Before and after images
_____

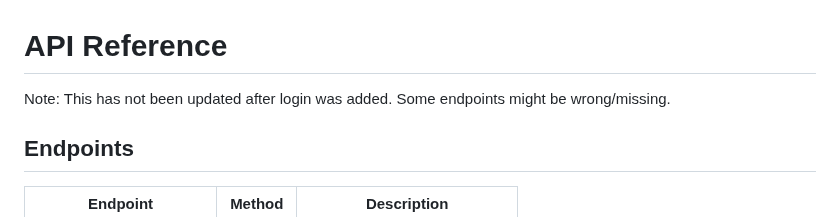
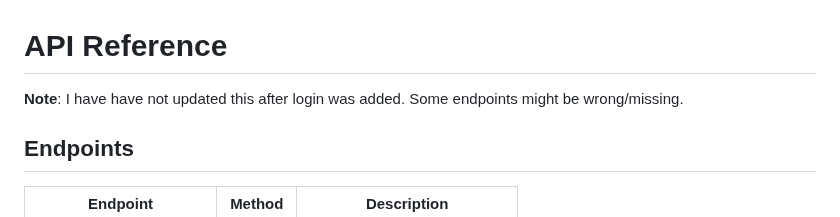
Before and after one commit to tekanoma/GoStreamRecord, a Markdown page: internal/docs/README.md, the part around the change. Rendered like a GitHub page.

```diff
--- a/internal/docs/README.md
+++ b/internal/docs/README.md
@@ -1,6 +1,6 @@
 # API Reference
 
-Note: This has not been updated after login was added. Some endpoints might be wrong/missing.
+__Note__: I have have not updated this after login was added. Some endpoints might be wrong/missing.
 
 ## Endpoints
 | Endpoint               | Method | Description |
```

_____

Work order
Output a verbatim copy of the entries and skip the pictures.

Expected answer
Before and after one commit to tekanoma/GoStreamRecord, a Markdown page: internal/docs/README.md, the part around the change. Rendered like a GitHub page.

```diff
--- a/internal/docs/README.md
+++ b/internal/docs/README.md
@@ -1,6 +1,6 @@
 # API Reference
 
-Note: This has not been updated after login was added. Some endpoints might be wrong/missing.
+__Note__: I have have not updated this after login was added. Some endpoints might be wrong/missing.
 
 ## Endpoints
 | Endpoint               | Method | Description |
```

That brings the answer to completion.